2020: Edward Underhill

Edward Underhill has been writing stories since he was a kid. He grew up in Wisconsin and now resides in Los Angeles, where he writes music for animated TV shows by day, and words for teenagers by night. Like his main character, he is also trans, and hopes to one day share his stories with queer and trans kids who don’t see themselves in books every day.


2019: Emily Asaro

Emily Asaro’s passion for picture books started at a very young age, sitting on her grandmother’s knee on her sun porch in New Jersey. She’s been doodling ever since she could hold a paintbrush. Emily currently resides in Glendale, CA as a Production Manager in Animation by day and an aspiring illustrator by night; working toward her dream job in children’s books. Apart from making art, Emily enjoys roller-skating, live music, and absolutely anything dinosaur-related.


2018: Jennifer Fitzgerald

Jennifer counts her comical ideas, economy of language and an ability to draw readers in among her strengths. “Comedy is where I started, and that’s where I will stay. Grown-ups may discount the funny side as frivolous, but children don’t. The well-placed laugh is often the best door into worlds of deeper situations and emotions, without it being too on the nose for kids. That’s what I strive for in my work, that intimacy, that community.”


2018: Monica Mancillas

A music educator and songwriter, Monica has penned over a dozen picture book manuscripts and several short stories and is currently working on her first novel. Her work was recently featured in the online Litzine "Beautiful Losers" and took first place in the Pacific Sun Flash Fiction contest.


2017: Cassandra Federman

Self-taught via YouTube tutorials, books and other resources, Cassandra Federman has a whimsical style featuring young characters and storytelling.

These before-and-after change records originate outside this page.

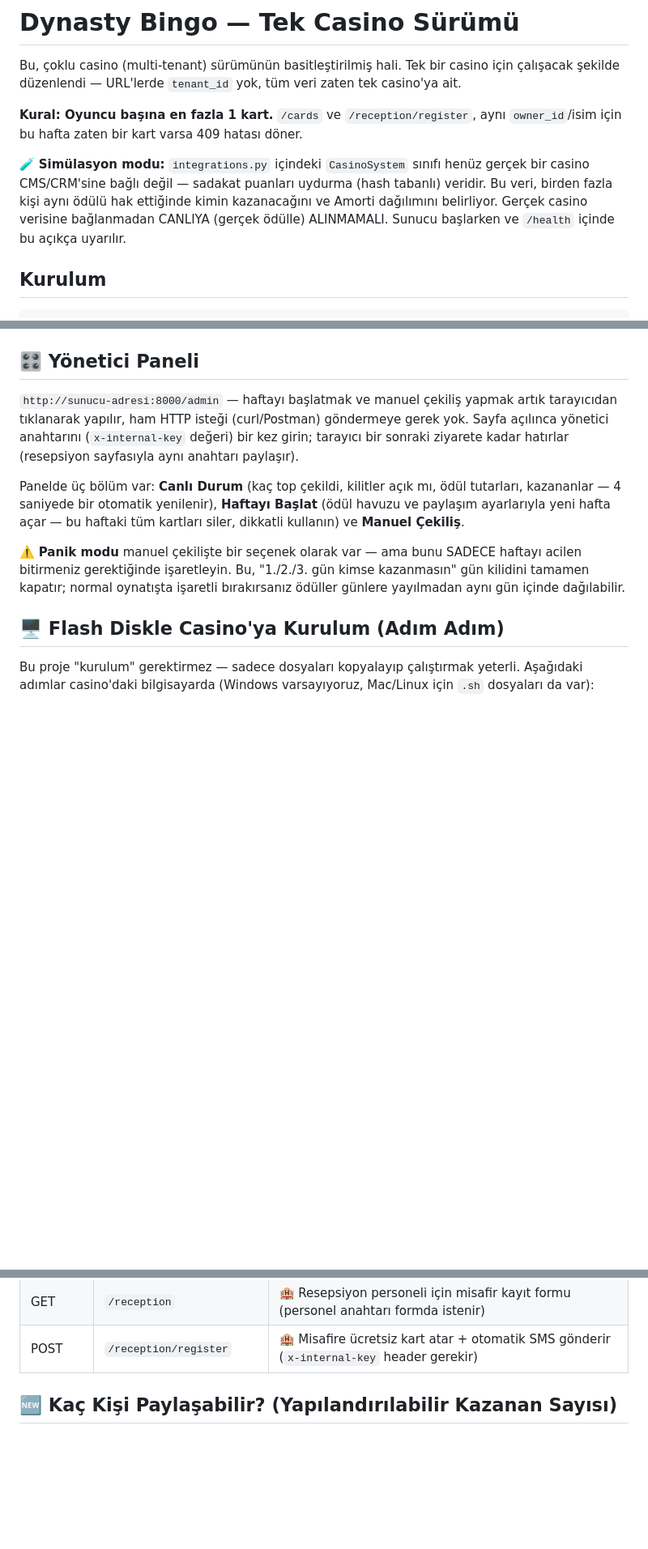
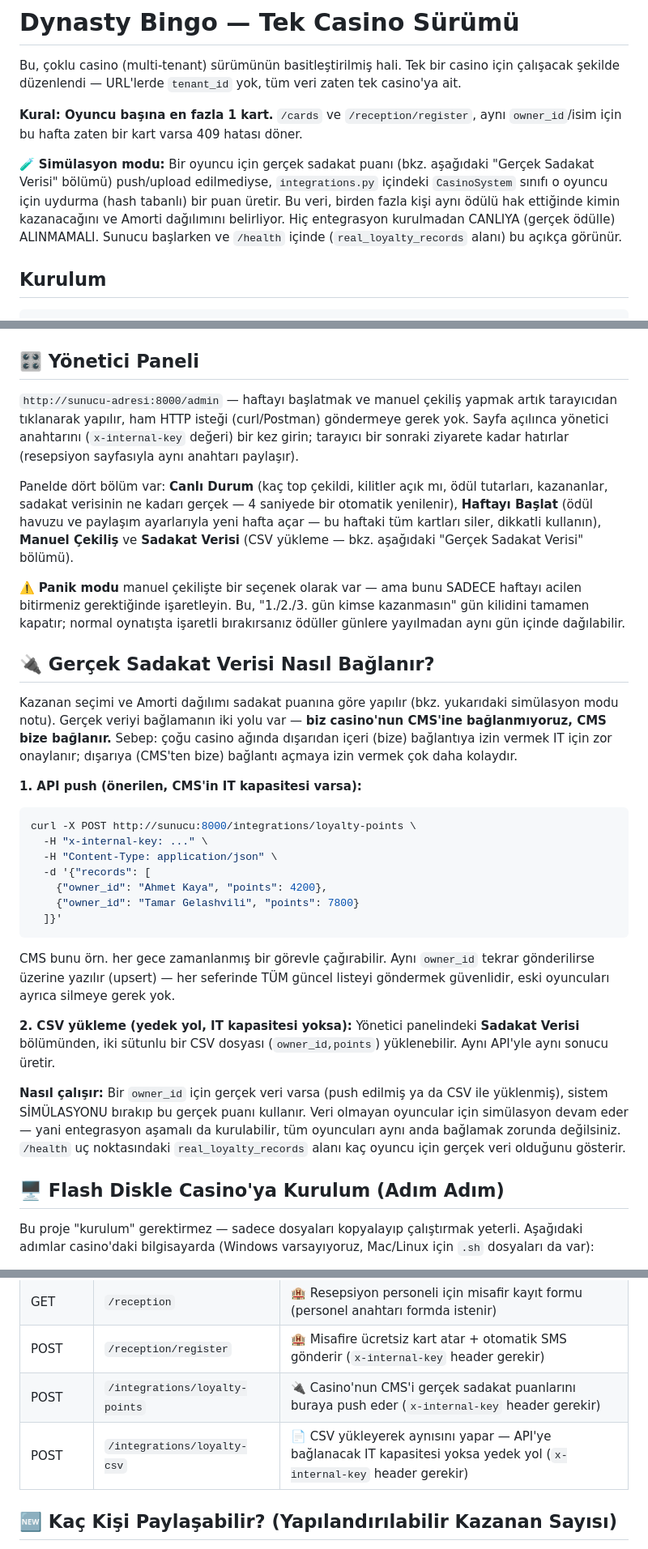
Before and after one commit to tolger72-wq/novaguard-tech, a Markdown page: dynasty-bingo/README.md, 3 parts joined by grey strips. Shown at 81% size. Rendered like a GitHub page; blank space fills up the shorter version.

Commit message:
Document the real loyalty-data integration (API push + CSV fallback)

````diff
--- a/dynasty-bingo/README.md
+++ b/dynasty-bingo/README.md
@@ -6,11 +6,12 @@ Bu, çoklu casino (multi-tenant) sürümünün basitleştirilmiş hali. Tek bir
 **Kural: Oyuncu başına en fazla 1 kart.** `/cards` ve `/reception/register`, aynı
 `owner_id`/isim için bu hafta zaten bir kart varsa 409 hatası döner.
 
-🧪 **Simülasyon modu:** `integrations.py` içindeki `CasinoSystem` sınıfı henüz gerçek
-bir casino CMS/CRM'sine bağlı değil — sadakat puanları uydurma (hash tabanlı) veridir.
-Bu veri, birden fazla kişi aynı ödülü hak ettiğinde kimin kazanacağını ve Amorti
-dağılımını belirliyor. Gerçek casino verisine bağlanmadan CANLIYA (gerçek ödülle)
-ALINMAMALI. Sunucu başlarken ve `/health` içinde bu açıkça uyarılır.
+🧪 **Simülasyon modu:** Bir oyuncu için gerçek sadakat puanı (bkz. aşağıdaki
+"Gerçek Sadakat Verisi" bölümü) push/upload edilmediyse, `integrations.py` içindeki
+`CasinoSystem` sınıfı o oyuncu için uydurma (hash tabanlı) bir puan üretir. Bu veri,
+birden fazla kişi aynı ödülü hak ettiğinde kimin kazanacağını ve Amorti dağılımını
+belirliyor. Hiç entegrasyon kurulmadan CANLIYA (gerçek ödülle) ALINMAMALI. Sunucu
+başlarken ve `/health` içinde (`real_loyalty_records` alanı) bu açıkça görünür.
 
 ## Kurulum
 
@@ -40,15 +41,50 @@ tarayıcıdan tıklanarak yapılır, ham HTTP isteği (curl/Postman) göndermeye
 Sayfa açılınca yönetici anahtarını (`x-internal-key` değeri) bir kez girin; tarayıcı
 bir sonraki ziyarete kadar hatırlar (resepsiyon sayfasıyla aynı anahtarı paylaşır).
 
-Panelde üç bölüm var: **Canlı Durum** (kaç top çekildi, kilitler açık mı, ödül tutarları,
-kazananlar — 4 saniyede bir otomatik yenilenir), **Haftayı Başlat** (ödül havuzu ve
-paylaşım ayarlarıyla yeni hafta açar — bu haftaki tüm kartları siler, dikkatli kullanın)
-ve **Manuel Çekiliş**.
+Panelde dört bölüm var: **Canlı Durum** (kaç top çekildi, kilitler açık mı, ödül tutarları,
+kazananlar, sadakat verisinin ne kadarı gerçek — 4 saniyede bir otomatik yenilenir),
+**Haftayı Başlat** (ödül havuzu ve paylaşım ayarlarıyla yeni hafta açar — bu haftaki
+tüm kartları siler, dikkatli kullanın), **Manuel Çekiliş** ve **Sadakat Verisi**
+(CSV yükleme — bkz. aşağıdaki "Gerçek Sadakat Verisi" bölümü).
 
 ⚠️ **Panik modu** manuel çekilişte bir seçenek olarak var — ama bunu SADECE haftayı
 acilen bitirmeniz gerektiğinde işaretleyin. Bu, "1./2./3. gün kimse kazanmasın" gün
 kilidini tamamen kapatır; normal oynatışta işaretli bırakırsanız ödüller günlere
 yayılmadan aynı gün içinde dağılabilir.
+
+## 🔌 Gerçek Sadakat Verisi Nasıl Bağlanır?
+
+Kazanan seçimi ve Amorti dağılımı sadakat puanına göre yapılır (bkz. yukarıdaki
+simülasyon modu notu). Gerçek veriyi bağlamanın iki yolu var — **biz casino'nun
+CMS'ine bağlanmıyoruz, CMS bize bağlanır.** Sebep: çoğu casino ağında dışarıdan
+içeri (bize) bağlantıya izin vermek IT için zor onaylanır; dışarıya (CMS'ten bize)
+bağlantı açmaya izin vermek çok daha kolaydır.
+
+**1. API push (önerilen, CMS'in IT kapasitesi varsa):**
+
+```bash
+curl -X POST http://sunucu:8000/integrations/loyalty-points \
+  -H "x-internal-key: ..." \
+  -H "Content-Type: application/json" \
+  -d '{"records": [
+    {"owner_id": "Ahmet Kaya", "points": 4200},
+    {"owner_id": "Tamar Gelashvili", "points": 7800}
+  ]}'
+```
+
+CMS bunu örn. her gece zamanlanmış bir görevle çağırabilir. Aynı `owner_id` tekrar
+gönderilirse üzerine yazılır (upsert) — her seferinde TÜM güncel listeyi göndermek
+güvenlidir, eski oyuncuları ayrıca silmeye gerek yok.
+
+**2. CSV yükleme (yedek yol, IT kapasitesi yoksa):** Yönetici panelindeki
+**Sadakat Verisi** bölümünden, iki sütunlu bir CSV dosyası (`owner_id,points`)
+yüklenebilir. Aynı API'yle aynı sonucu üretir.
+
+**Nasıl çalışır:** Bir `owner_id` için gerçek veri varsa (push edilmiş ya da CSV ile
+yüklenmiş), sistem SİMÜLASYONU bırakıp bu gerçek puanı kullanır. Veri olmayan
+oyuncular için simülasyon devam eder — yani entegrasyon aşamalı da kurulabilir,
+tüm oyuncuları aynı anda bağlamak zorunda değilsiniz. `/health` uç noktasındaki
+`real_loyalty_records` alanı kaç oyuncu için gerçek veri olduğunu gösterir.
 
 ## 🖥️ Flash Diskle Casino'ya Kurulum (Adım Adım)
 
@@ -126,6 +162,8 @@ işaretlenen sayılar otomatik renklenir, sayfa kendi kendine 3 saniyede bir gü
 | GET | `/prizes` | 🔒 Sadece toplam ödül miktarları (max_winners YOK) |
 | GET | `/reception` | 🏨 Resepsiyon personeli için misafir kayıt formu (personel anahtarı formda istenir) |
 | POST | `/reception/register` | 🏨 Misafire ücretsiz kart atar + otomatik SMS gönderir (`x-internal-key` header gerekir) |
+| POST | `/integrations/loyalty-points` | 🔌 Casino'nun CMS'i gerçek sadakat puanlarını buraya push eder (`x-internal-key` header gerekir) |
+| POST | `/integrations/loyalty-csv` | 📄 CSV yükleyerek aynısını yapar — API'ye bağlanacak IT kapasitesi yoksa yedek yol (`x-internal-key` header gerekir) |
 
 ## 🆕 Kaç Kişi Paylaşabilir? (Yapılandırılabilir Kazanan Sayısı)
 
````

She had her first child in 2016 and now reads children’s books for someone other than herself. Favorite illustrators include Jon Klassen, Mary Blair and Dan Santat, whose illustrator intensive at the 2015 summer conference still influences her work. After graduating magna cum laude from Brandeis University with a degree in psychology, Federman worked for 10 years as an actor and now dreams of being published as an author/illustrator. Her new mentor believes “she is ready” for the next step toward that goal.


2017 Honorable Mention: Teen Namiko Liu

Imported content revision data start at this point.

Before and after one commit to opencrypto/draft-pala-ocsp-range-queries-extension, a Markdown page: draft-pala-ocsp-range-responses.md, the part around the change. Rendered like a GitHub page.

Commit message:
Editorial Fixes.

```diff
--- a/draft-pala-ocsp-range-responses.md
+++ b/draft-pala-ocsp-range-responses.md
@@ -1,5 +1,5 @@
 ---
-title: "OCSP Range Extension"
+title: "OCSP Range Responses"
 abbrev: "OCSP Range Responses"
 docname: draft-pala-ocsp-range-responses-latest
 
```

A skilled painter with a strong sense of graphic design, Liu is an Art Center graduate who worked as a designer and paper engineer on pop-up and novelty books at Sabuda & Reinhart, and now hopes to write and illustrate her own books.

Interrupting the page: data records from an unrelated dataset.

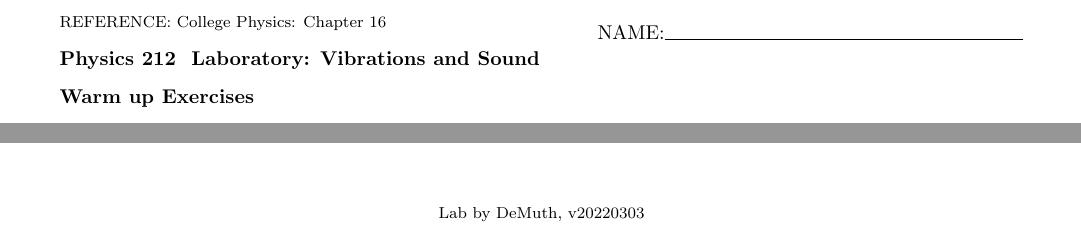
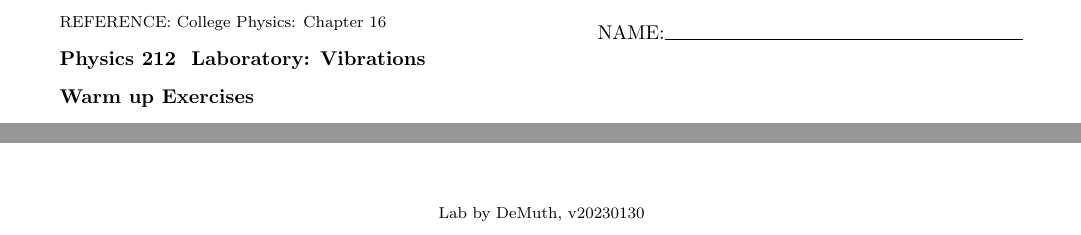
Before and after one commit to demuth/PHYS212Sp23-LabVibrations_Sound, a LaTeX document (main.tex): two parts of pages 1 and 7 of 7 before the commit and two parts of pages 1 and 5 of 5 after it, joined at a grey line, cut so that both start at the same text. Compiled offline with pdfLaTeX.

Commit message:
Vibrations only, no sound exploration

```diff
--- a/main.tex
+++ b/main.tex
@@ -130,7 +130,7 @@
 
 \def \degc{$^oC$}
 
-{\bf Physics \courseno~ Laboratory: Vibrations and Sound}
+{\bf Physics \courseno~ Laboratory: Vibrations} % and Sound}
 
 \subheading{Warm up Exercises~}
 
@@ -436,6 +436,10 @@ Determine the effective spring constant for the front of the car. Note that you
 Write a short report discussing this experiment and your findings. Include a sketch, free-body and force diagram as well as a table of your data. Include a picture of your crew while loading the bumper.
 
 
+\vfill
+\centerline{\footnotesize Lab by DeMuth, v20230130}
+\end{document}
+
 
 \newpage
 
@@ -546,7 +550,7 @@ Remember, $T$ \& $T_0$ are expressed in Kelvins. Compare your result to the temp
 %id the phantom tuning fork
 
 \vfill
-\centerline{\footnotesize Lab by DeMuth, v20220303}
+\centerline{\footnotesize Lab by DeMuth, v20230130}
 \end{document}
 
 
```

2016: Melanie Dearman

In her mentorship application, Melanie submitted 20 pages from her young adult novel, "Clarity", which opens with Holly, a high school senior, who has just broken up with her first girlfriend. “I’m really inspired by the ever-evolving YA community and the bold new directions its writers and publishers are taking all the time,” Melanie wrote in her application for the mentorship. “Above all, though, I write because I can’t help it. Because whenever I have a question with no simple answer, I end up wrestling with it in fiction.”


2016: Cheryl Manning

Set in Hiroshima in 1945, "The Last Crane" is inspired by a true story about a boy’s resilience in the face of unthinkable devastation and loss. Twelve-year-old Kenji, a would-be warrior, witnesses the bombing of his city, which kills his brother and starts Kenji on a path toward valuing peace.


2015: Matthew Rivera

Matthew’s work is very lively, colorful and his treatment of space, light sources, and focus on the main characters got Lattimore’s attention quickly. He loves animals of all sorts, including fantasy/magical types and it’s easy to see that he loves artists such as Syd Hoff, David Kirk and more.


2015: Lori Ann Levy-Holm

Lori Ann’s work is deeply lush and realistically developed in a way that reminds Lattimore of Lisbeth Zwerger. Lori Ann’s story ideas about a particular topic – a girl with an important school-related problem – are timely.